Children are taught from Fledglings to Year 6 about how to make healthy choices when it comes to diet, lifestyle, safety and physical activity, and we hope that teaching this in an inspiring way, based on experiences, creates a long lasting impression on our children. We want nothing more than for them to grow into happy, healthy adults, that have a variety of strategies at their disposable to help them when they need support. We hope that through our exciting lessons about physical activity that children may develop a love or passion for particular sport, or at least understand the importance of keeping our bodies and minds stimulated.
It is really important for us here that we create children that can win events and competitions with excellent sportsmanship, and that when things don’t go their way, display grace and respect for themselves and their competitors.
In early years, the focus is largely on children’s physical development; their fine and gross motor skills, their movements on and off obstacles, how they negotiate space and how they use tools. A large focus of physical development in early years is also on children’s health and selfcare – children are taught to keep themselves safe, to manage their own risk, to dress themselves, to manage their basic needs independently and about the importance of keeping their bodies healthy.
Key Stage 1:
In Key Stage 1, children begin their more formal PE lessons. Lessons are twice weekly and teachers aim to develop children’s knowledge, skills and understanding, so that they can perform with increasing competence and confidence in a range of physical activities. These include dance, games, gymnastics, swimming and water safety and athletics. These aspects of physical education may be first visited in Key Stage 1, but are revisited in Key Stage 2.
Key Stage 2:
In Key Stage 2, children are often revisiting sports or aspects of physical education they have practiced before. This spiral curriculum approach focuses on teaching key concepts to students at a young age, then covering them repeatedly, year on year with increasing complexity and difficulty, increasing children’s knowledge and skills.
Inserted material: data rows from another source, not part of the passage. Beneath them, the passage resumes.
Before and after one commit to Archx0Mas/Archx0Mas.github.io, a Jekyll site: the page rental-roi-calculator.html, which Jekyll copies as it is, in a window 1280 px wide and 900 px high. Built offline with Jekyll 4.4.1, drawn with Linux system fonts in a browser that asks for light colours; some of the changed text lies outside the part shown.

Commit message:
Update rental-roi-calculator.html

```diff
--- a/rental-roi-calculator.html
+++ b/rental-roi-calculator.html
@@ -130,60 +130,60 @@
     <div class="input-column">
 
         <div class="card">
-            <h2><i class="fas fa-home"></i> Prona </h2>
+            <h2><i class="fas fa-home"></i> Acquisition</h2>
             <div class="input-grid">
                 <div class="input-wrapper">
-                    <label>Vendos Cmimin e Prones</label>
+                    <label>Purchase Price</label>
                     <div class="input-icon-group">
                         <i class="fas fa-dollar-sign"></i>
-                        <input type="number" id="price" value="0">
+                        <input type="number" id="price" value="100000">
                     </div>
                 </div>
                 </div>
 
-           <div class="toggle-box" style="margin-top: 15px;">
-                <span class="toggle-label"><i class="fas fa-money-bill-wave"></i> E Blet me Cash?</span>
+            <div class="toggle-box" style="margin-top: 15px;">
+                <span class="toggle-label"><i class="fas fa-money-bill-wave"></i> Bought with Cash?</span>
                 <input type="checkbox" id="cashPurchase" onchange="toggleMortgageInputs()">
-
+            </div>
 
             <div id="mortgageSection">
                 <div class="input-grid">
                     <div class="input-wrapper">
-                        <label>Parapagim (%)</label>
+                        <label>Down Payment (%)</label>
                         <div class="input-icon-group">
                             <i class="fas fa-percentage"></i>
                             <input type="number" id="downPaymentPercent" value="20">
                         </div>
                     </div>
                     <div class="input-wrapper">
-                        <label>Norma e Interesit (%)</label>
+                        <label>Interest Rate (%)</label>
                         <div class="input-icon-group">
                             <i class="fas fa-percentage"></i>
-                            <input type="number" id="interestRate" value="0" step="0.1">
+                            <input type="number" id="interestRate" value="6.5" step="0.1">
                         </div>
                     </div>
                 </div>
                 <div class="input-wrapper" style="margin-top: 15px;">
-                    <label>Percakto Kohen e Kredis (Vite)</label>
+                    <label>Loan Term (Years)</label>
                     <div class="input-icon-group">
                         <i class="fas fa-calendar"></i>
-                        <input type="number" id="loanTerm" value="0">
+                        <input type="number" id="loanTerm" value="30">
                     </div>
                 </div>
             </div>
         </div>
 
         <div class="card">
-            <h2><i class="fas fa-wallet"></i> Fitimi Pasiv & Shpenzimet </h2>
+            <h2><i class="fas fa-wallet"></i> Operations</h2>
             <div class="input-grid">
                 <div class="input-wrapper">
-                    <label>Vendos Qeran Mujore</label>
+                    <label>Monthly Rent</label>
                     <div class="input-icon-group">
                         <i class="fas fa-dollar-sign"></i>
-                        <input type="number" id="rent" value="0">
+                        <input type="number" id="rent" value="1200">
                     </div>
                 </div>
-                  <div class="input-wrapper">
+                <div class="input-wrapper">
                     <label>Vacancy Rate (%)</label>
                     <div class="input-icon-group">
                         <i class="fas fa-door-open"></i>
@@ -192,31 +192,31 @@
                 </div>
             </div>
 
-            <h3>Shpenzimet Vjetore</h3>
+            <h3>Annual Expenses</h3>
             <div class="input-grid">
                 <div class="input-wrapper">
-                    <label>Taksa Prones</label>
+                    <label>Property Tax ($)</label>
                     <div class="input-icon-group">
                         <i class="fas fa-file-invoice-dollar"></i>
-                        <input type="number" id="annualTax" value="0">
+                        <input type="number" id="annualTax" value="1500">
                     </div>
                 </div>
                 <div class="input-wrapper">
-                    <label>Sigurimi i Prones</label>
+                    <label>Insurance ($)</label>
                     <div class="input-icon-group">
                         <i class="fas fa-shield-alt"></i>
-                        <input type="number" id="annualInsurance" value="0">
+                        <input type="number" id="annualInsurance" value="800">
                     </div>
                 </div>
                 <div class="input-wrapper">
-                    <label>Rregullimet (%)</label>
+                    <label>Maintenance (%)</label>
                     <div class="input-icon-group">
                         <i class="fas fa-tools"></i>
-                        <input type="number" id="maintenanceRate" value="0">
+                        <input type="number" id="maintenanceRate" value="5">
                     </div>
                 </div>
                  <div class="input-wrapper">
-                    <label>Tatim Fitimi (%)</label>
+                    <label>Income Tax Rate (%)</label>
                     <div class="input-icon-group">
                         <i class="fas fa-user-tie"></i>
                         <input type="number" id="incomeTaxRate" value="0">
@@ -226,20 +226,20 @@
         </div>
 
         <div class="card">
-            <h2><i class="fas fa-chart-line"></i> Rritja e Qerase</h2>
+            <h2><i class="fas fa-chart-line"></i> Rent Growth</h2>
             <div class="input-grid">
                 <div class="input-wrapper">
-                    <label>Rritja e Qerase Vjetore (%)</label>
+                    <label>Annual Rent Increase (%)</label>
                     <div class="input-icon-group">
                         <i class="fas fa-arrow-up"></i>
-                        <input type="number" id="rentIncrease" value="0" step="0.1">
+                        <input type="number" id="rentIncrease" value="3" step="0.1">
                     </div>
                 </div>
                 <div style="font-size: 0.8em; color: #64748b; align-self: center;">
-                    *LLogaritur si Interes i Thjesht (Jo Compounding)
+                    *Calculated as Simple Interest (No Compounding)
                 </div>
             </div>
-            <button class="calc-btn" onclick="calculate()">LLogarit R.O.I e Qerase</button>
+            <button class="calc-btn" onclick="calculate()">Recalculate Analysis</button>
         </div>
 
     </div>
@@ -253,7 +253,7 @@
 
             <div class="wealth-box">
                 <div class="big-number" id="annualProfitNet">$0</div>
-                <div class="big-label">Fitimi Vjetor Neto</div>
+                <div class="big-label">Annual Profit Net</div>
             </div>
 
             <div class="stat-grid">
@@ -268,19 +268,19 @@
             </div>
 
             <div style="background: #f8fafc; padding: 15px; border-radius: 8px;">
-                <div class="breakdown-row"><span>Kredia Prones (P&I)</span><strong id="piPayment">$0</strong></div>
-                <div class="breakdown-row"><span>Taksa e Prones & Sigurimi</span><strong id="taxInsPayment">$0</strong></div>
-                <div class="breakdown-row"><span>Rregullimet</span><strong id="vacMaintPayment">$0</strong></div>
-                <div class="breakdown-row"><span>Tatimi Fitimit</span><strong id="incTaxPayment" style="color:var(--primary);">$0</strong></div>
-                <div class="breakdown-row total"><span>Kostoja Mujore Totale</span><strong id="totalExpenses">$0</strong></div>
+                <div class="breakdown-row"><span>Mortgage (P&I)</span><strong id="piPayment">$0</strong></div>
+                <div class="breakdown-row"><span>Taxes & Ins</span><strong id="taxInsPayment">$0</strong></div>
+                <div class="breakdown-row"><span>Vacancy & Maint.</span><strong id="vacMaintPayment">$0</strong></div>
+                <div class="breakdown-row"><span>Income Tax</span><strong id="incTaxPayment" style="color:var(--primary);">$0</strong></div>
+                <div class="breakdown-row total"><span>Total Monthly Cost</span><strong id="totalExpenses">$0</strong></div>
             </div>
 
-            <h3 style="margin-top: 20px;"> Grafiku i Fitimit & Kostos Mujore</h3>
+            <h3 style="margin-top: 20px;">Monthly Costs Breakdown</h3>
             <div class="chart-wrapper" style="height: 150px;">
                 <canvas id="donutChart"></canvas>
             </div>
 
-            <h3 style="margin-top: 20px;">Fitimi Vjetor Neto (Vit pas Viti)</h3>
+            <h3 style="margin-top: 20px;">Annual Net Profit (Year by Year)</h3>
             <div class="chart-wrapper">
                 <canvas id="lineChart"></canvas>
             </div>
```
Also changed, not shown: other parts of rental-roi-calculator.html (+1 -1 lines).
For example, children in Year 1 dance lessons by the end of the term will be expected to perform simple movement patterns individually and as part of a group. By Year 6, the skills teachers would expect to see by the end of a unit would include comparing and adapting movements to create a longer sequence, perform movement patterns with fluency, ensuring movement flows with linked movements and using complex dance vocabulary to compare, review and improve work.
Formative assessment occurs throughout each PE lesson. During the terms PE lessons are taught by Elite, teachers are provided with an opportunity to observe children’s learning closely, providing time to carefully assess each child and think about next steps to move their learning forwards. Next steps are provided verbally and subsequent learning planned in accordance to what has been observed.
On our school site we have an ‘Active Mile’ running track, which allows the children active ‘brain breaks’ or to enjoy some walking, jogging or running during the school day – no matter the weather! We have lots of outdoor space for cricket, rounders and tennis in the summer or football, rugby, hockey, basketball or netball in the winter. Our hall is large and spacious and we benefit from wall bars and a variety of gymnastics and obstacle equipment.
Children leave Eastry Primary School with the view that physical education is something that everyone can do. We aspire for children to continue developing at a sport that interests them, at a level that inspires and motivates. We aim for our children to use the skills and techniques learned here to go on and master their particular passions. However, most importantly, we hope that children can use sport as a life long aid, to keep their minds, as well as their bodies, healthy and happy.